In statistics one finds the experiment of flipping a coin and observing if the coin lands with heads facing up or with tails facing up. This is the central idea behind probability distributions that can be applied to many different situations involving uncertainty. I thought of the idea of a two sided coin recently when I realized that I am somewhat ambivalent about the coming holiday of Halloween.
I am not always sure of what to make of the holiday of Halloween. On the one hand, it is a chance to dress up in silly costumes and spend time with your neighbors. On the other hand (I am, after all, an economist with two hands…), it is a holiday that can be disturbing in its celebration of some of the elements of life that we normally like to ignore. For example, I find myself driving by lawn ornaments shaped like tombstones that read "R.I.P.", and as my mind makes a quick visit back to "research in progress" seminars from graduate school, I find myself shouting from my heart that I am not ready to surrender anyone I love to such graves. Such decorations are similar to the fireworks on the 4th of July that take bombs from war and turn them into a means to celebrate. This Halloween I find myself concentrating on the fun aspect of the holiday, especially the various costumes that are part of the celebration.
When I think back over my life, I realize that I have had encountered a few very cool costumes over the years. There is a picture of me as a little girl dressed up as a soup can, thanks to my mother’s ingenuity. I remember my sister dressing up as Snoopy one year, with my mom going as his dog house. In the 1980s, when the phrase “gag me with a spoon” became popular, a friend expanded it to “gag me with a Metrobus” ( I suppose that if a spoon would make one gag, a huge Metrobus would do an even better job of it), and so, that year, I dressed up as one of the busses that run through our nation’s capital. And it was 1979, at the height of his fame, when I took an old mask, some cardboard and gold spray paint and, with the help of some toilet paper, dressed up as "King Tut." I think that only one person asked if I could really be King Tut, or if I needed to be "Queen Tut" instead.
I recall a costume party in graduate school in which a woman came dressed as a Christmas tree. The costume was made from an old green bridesmaid dress (80s style, with big skirt and sleeves) on which she had hung blinking lights, hooked up to a battery pack on her back. As much as we all liked the costume, those of us who had ever spent a chunk of money to be in a wedding couldn’t help but be most impressed with the fact that, as I am sure the bride had promised her, she actually got to wear the dress again!

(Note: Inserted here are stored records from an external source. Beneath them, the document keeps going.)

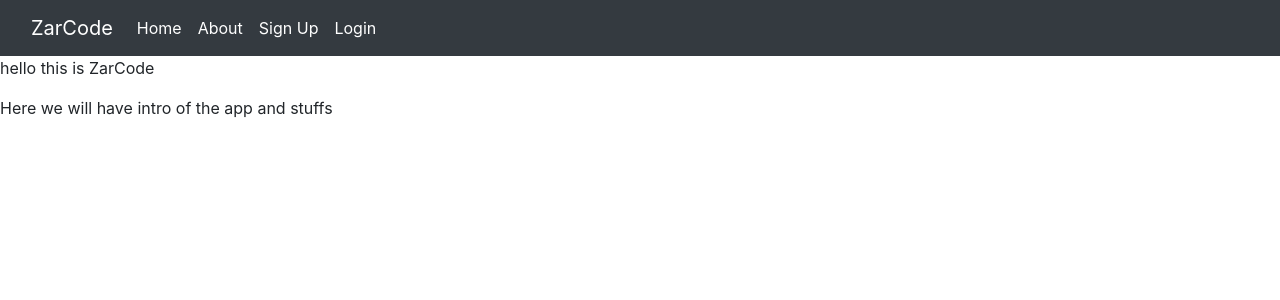
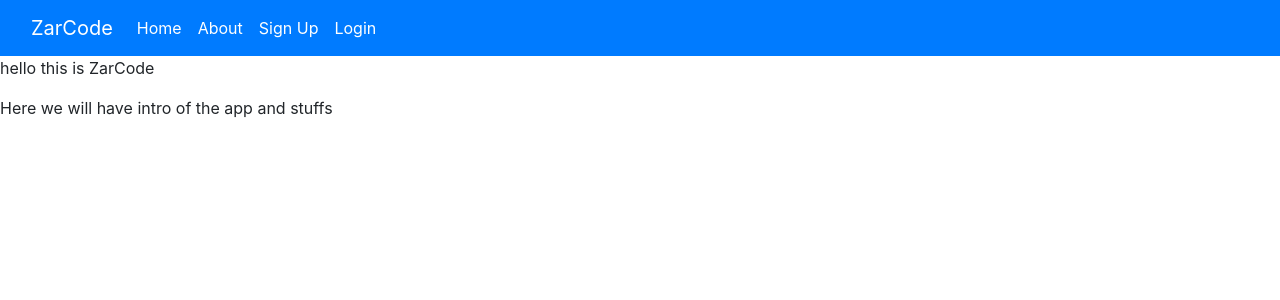
Before and after one commit to kasif-zisan/InterviewPrepApp, a Django app: page / in a window 1280 px wide. Shown: the top 300 px of the page. Run offline with Django 4.2, Linux system fonts and the light colour scheme; some libraries are stand-ins or nearby versions.

Commit message:
changes added

```diff
--- a/user/templates/user/base.html
+++ b/user/templates/user/base.html
@@ -19,7 +19,7 @@
 </head>
 <body>
 
-  <nav class="navbar navbar-dark navbar-expand-lg bg-dark">
+  <nav class="navbar navbar-dark navbar-expand-lg bg-primary">
     <div class="container-fluid">
       <a class="navbar-brand" href="#">ZarCode</a>
       <button class="navbar-toggler" type="button" data-bs-toggle="collapse" data-bs-target="#navbarNav" aria-controls="navbarNav" aria-expanded="false" aria-label="Toggle navigation">
```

In our family we have the tradition of my daughter going with my husband each year to pick out a costume. This allows him to set some limits on what she can dress up as, while letting them spend some quality daddy-daughter time together. And I am always very impressed with what they come home with. One year it was a costume right out of the musical "Grease," while last year it was a pink race car driver’s outfit, with the words “Fastcar” replacing what I assume is the patented name of "Nascar." As they like to watch car shows together, it was very appropriate. This year, my daughter is going as a "jailbird," with a costume in pink stripes that looks like a uniform a prisoner would wear. I had to laugh at the name tag sewn onto it. It said, appropriately, "Miss Behaved."
I heard of a costume a few years ago in which a girl dressed up as a pig with wings. She was the "swine flu." And I understand that one of this year’s favorite costumes is "angry birds." I would love to hear about other good costume ideas, either from today or years ago.
Wishing everyone a Happy Halloween!
MULTIPLE: President, Los Angeles Harbor College, President, Los Angeles Southwest College, President, Los Angeles Valley College